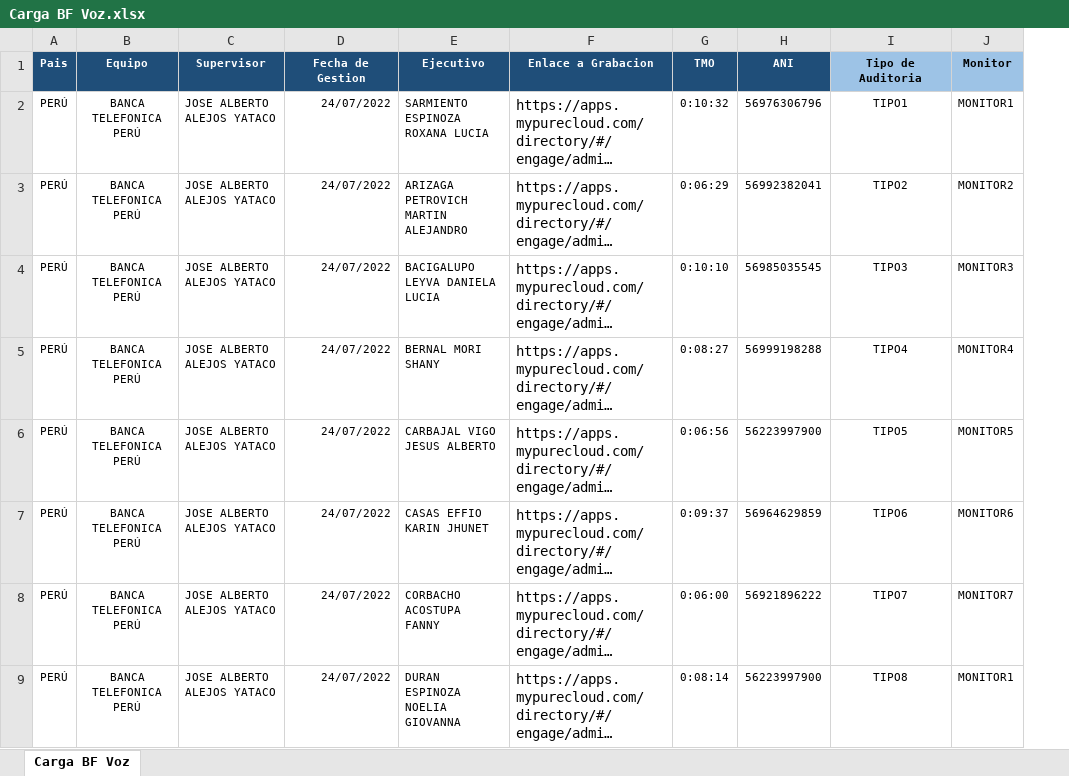
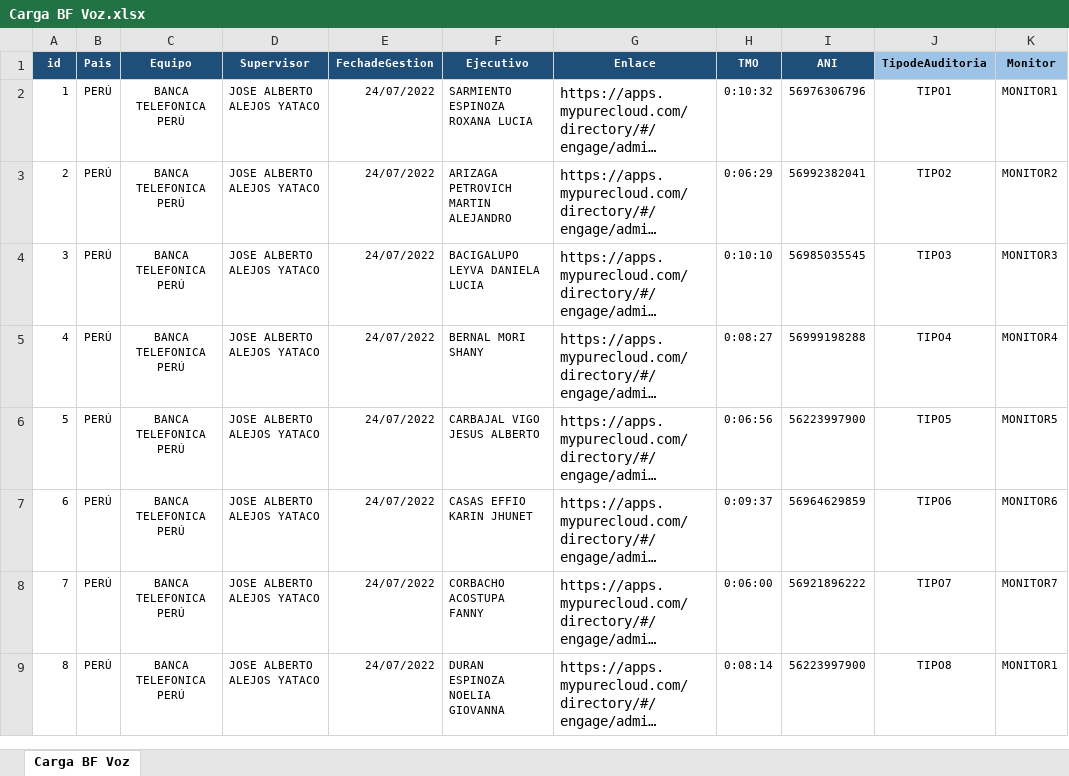
Before and after one commit to kyrosdesarrollo/Proyecto-Evaluacion, an Excel workbook: Carga BF Voz.xlsx, sheet Carga BF Voz, drawn as a sheet; only a part is shown; long unchanged cells end in …; values as stored, in another font and other column widths than the file's, no borders; conditional formats not drawn; addresses are those after the commit; the diff names each change by its address in the sheet, - before the commit and + after, or states it on an @@ line.

```diff
--- a/Carga BF Voz.xlsx (sheet Carga BF Voz)
+++ b/Carga BF Voz.xlsx (sheet Carga BF Voz)
+column A (id), rows 2-9: 1 | 2 | 3 | 4 | 5 | 6 | 7 | 8
-E1: Fecha de Gestion
+E1: FechadeGestion
-G1: Enlace a Grabacion
+G1: Enlace
-J1: Tipo de Auditoria
+J1: TipodeAuditoria
```
Also changed, not shown: 15 other files.
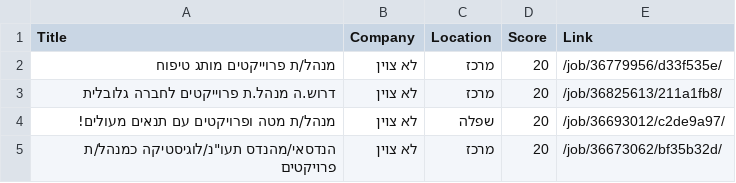
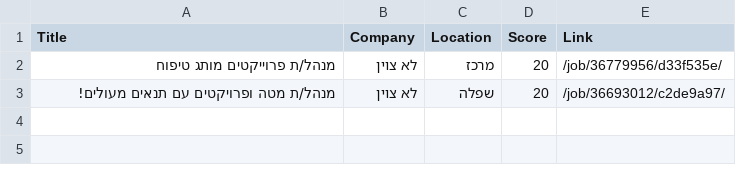
Before and after one commit to itamarw26-ctrl/agent-job, a CSV file: output/approval_queue.csv, drawn as a sheet; the diff names each change by its address in the sheet, - before the commit and + after, or states it on an @@ line.

```diff
--- a/output/approval_queue.csv
+++ b/output/approval_queue.csv
-row 3: דרוש.ה מנהל.ת פרוייקטים לחברה גלובלית | לא צוין | מרכז | 20 | /job/36825613/211a1fb8/
-row 5: הנדסאי/מהנדס תעו"נ/לוגיסטיקה כמנהל/ת פרויקטים | לא צוין | מרכז | 20 | /job/36673062/bf35b32d/
```
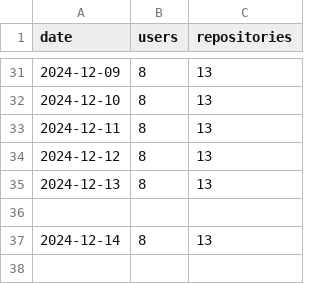
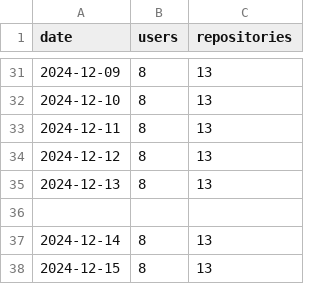
Before and after one commit to ArkScript-lang/stats, a CSV file: users.csv, drawn as a sheet; only a part is shown, gaps mark what is left out; the diff names each change by its address in the sheet, - before the commit and + after, or states it on an @@ line.

Commit message:
Update stats

```diff
--- a/users.csv
+++ b/users.csv
+row 38: 2024-12-15 | 8 | 13
```
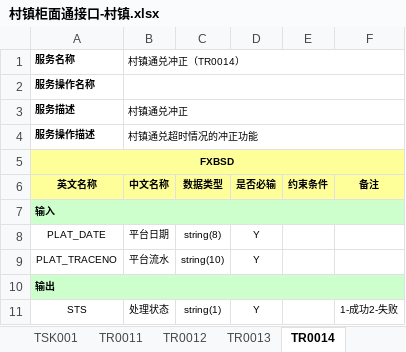
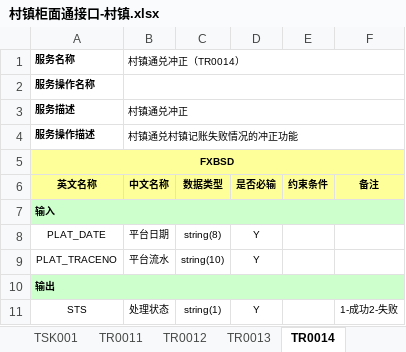
Before and after one commit to happyjianguo/tpp-root, an Excel workbook: document/村镇柜面通接口-村镇.xlsx, sheet TR0014, drawn as a sheet; values as stored, in another font and other column widths than the file's, no borders; the diff names each change by its address in the sheet, - before the commit and + after, or states it on an @@ line.

Commit message:
TR0014描述修改

```diff
--- a/document/村镇柜面通接口-村镇.xlsx (sheet TR0014)
+++ b/document/村镇柜面通接口-村镇.xlsx (sheet TR0014)
-B4 (中文名称): 村镇通兑超时情况的冲正功能
+B4 (中文名称): 村镇通兑村镇记账失败情况的冲正功能
```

Work instruction:
Could you repeat exactly the lines in the listing above from the one with "Before and after one commit to ArkScript-lang/stats, a" down to the one with "Update stats"? Include both of those lines.

Response to this exercise:
Before and after one commit to ArkScript-lang/stats, a CSV file: users.csv, drawn as a sheet; only a part is shown, gaps mark what is left out; the diff names each change by its address in the sheet, - before the commit and + after, or states it on an @@ line.

Commit message:
Update stats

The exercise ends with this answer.